● Instructions to follow: Where does the word "HospitalRepository" occur in the material? Copy each line that has it.

● Records for this task:
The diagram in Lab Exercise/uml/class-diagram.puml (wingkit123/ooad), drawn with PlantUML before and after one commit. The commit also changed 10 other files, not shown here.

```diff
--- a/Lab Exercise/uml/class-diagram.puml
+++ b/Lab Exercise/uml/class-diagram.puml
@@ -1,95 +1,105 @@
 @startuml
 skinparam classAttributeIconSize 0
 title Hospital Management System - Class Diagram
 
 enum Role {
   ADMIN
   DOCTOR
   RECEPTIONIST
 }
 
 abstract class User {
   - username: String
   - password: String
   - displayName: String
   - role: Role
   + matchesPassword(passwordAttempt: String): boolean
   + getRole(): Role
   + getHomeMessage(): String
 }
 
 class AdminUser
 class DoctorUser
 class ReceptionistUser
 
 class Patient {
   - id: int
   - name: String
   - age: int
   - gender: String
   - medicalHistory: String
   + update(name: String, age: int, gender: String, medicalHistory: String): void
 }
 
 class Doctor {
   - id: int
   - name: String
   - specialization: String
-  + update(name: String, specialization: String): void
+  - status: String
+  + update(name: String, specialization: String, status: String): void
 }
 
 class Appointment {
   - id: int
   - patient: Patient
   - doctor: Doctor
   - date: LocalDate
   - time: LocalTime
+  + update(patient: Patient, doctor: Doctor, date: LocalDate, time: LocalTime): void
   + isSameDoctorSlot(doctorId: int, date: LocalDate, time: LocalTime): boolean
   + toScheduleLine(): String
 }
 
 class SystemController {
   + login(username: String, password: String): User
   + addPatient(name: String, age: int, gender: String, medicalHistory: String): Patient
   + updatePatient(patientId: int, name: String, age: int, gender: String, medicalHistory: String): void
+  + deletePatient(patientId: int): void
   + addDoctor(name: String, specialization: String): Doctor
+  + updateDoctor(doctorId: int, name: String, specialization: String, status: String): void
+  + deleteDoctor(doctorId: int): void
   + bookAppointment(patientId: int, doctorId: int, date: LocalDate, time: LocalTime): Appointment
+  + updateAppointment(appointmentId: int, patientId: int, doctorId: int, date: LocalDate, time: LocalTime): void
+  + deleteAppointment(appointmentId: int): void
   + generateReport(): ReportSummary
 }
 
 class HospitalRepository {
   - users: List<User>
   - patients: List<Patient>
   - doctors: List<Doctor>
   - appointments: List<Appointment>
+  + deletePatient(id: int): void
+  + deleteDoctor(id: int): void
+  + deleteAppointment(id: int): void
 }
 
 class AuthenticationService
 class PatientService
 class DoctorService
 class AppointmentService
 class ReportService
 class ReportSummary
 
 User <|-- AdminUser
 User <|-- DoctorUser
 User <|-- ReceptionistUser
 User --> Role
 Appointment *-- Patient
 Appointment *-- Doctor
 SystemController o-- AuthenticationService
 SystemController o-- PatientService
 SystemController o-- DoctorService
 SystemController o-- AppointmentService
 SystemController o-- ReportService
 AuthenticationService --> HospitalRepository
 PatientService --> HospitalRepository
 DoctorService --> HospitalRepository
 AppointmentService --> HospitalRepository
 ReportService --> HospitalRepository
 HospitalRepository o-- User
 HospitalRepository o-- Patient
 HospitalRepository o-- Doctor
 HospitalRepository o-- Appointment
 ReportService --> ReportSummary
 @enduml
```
* * *
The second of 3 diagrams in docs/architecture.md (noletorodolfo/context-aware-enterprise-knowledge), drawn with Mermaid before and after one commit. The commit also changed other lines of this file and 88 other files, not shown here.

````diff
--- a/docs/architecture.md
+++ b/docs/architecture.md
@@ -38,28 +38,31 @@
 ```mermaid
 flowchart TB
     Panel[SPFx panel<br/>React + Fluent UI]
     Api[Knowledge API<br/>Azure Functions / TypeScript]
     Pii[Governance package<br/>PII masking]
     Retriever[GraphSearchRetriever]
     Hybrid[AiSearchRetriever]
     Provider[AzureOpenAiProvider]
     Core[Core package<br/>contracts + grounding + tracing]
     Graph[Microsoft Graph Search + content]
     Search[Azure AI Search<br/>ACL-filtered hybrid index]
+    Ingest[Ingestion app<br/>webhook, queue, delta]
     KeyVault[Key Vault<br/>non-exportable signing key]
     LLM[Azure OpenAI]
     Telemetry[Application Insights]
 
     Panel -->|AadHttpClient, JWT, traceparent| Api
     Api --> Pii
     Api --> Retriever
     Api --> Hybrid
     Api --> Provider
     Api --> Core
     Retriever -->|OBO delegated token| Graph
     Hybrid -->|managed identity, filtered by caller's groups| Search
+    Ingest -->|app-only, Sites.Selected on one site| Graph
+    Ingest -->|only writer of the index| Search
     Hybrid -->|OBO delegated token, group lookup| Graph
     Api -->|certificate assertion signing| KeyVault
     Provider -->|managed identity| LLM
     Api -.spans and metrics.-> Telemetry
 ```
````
...
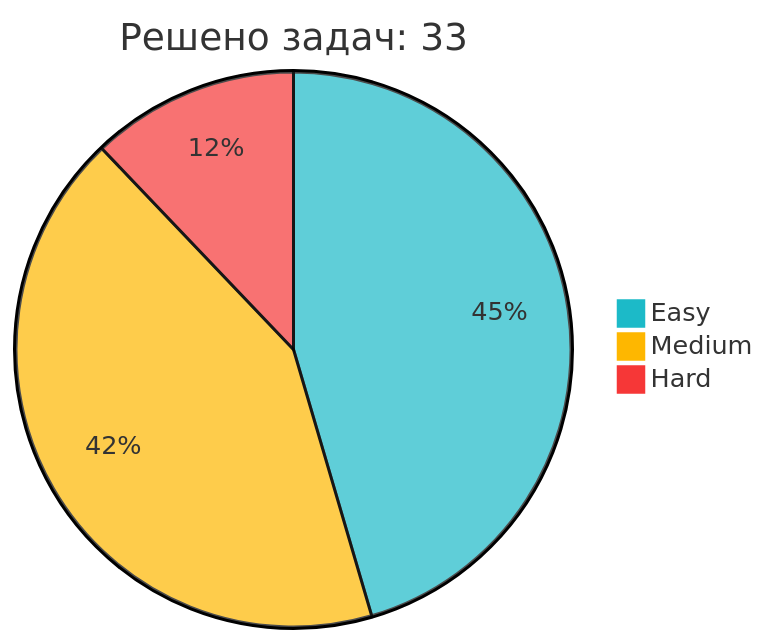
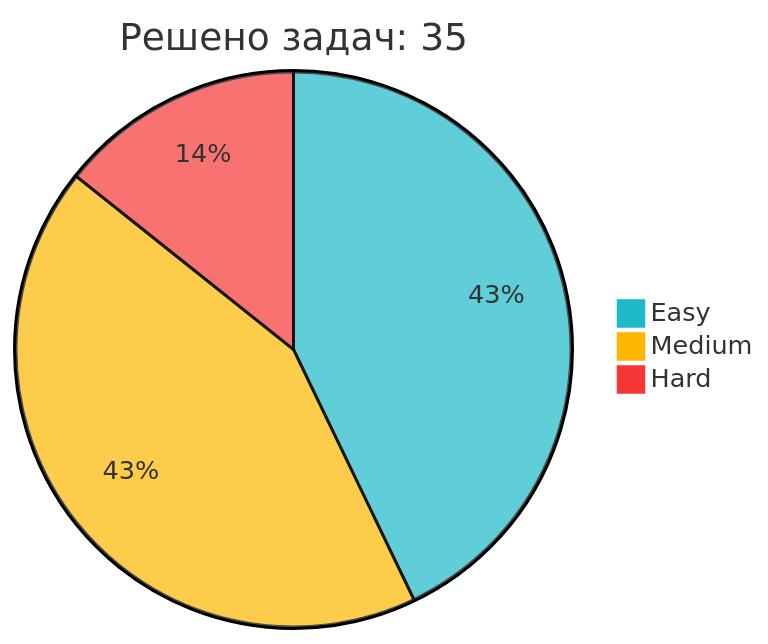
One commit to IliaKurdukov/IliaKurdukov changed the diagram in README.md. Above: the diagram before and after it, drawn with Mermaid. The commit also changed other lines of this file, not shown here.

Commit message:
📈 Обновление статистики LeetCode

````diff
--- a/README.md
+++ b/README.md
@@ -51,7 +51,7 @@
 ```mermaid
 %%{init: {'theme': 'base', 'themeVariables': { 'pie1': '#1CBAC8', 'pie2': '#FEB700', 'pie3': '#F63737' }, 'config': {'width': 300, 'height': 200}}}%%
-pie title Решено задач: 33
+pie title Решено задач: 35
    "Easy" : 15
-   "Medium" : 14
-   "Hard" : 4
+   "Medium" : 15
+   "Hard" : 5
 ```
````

● Response to the exercise:
 class HospitalRepository {
 AuthenticationService --> HospitalRepository
 PatientService --> HospitalRepository
 DoctorService --> HospitalRepository
 AppointmentService --> HospitalRepository
 ReportService --> HospitalRepository
 HospitalRepository o-- User
 HospitalRepository o-- Patient
 HospitalRepository o-- Doctor
 HospitalRepository o-- Appointment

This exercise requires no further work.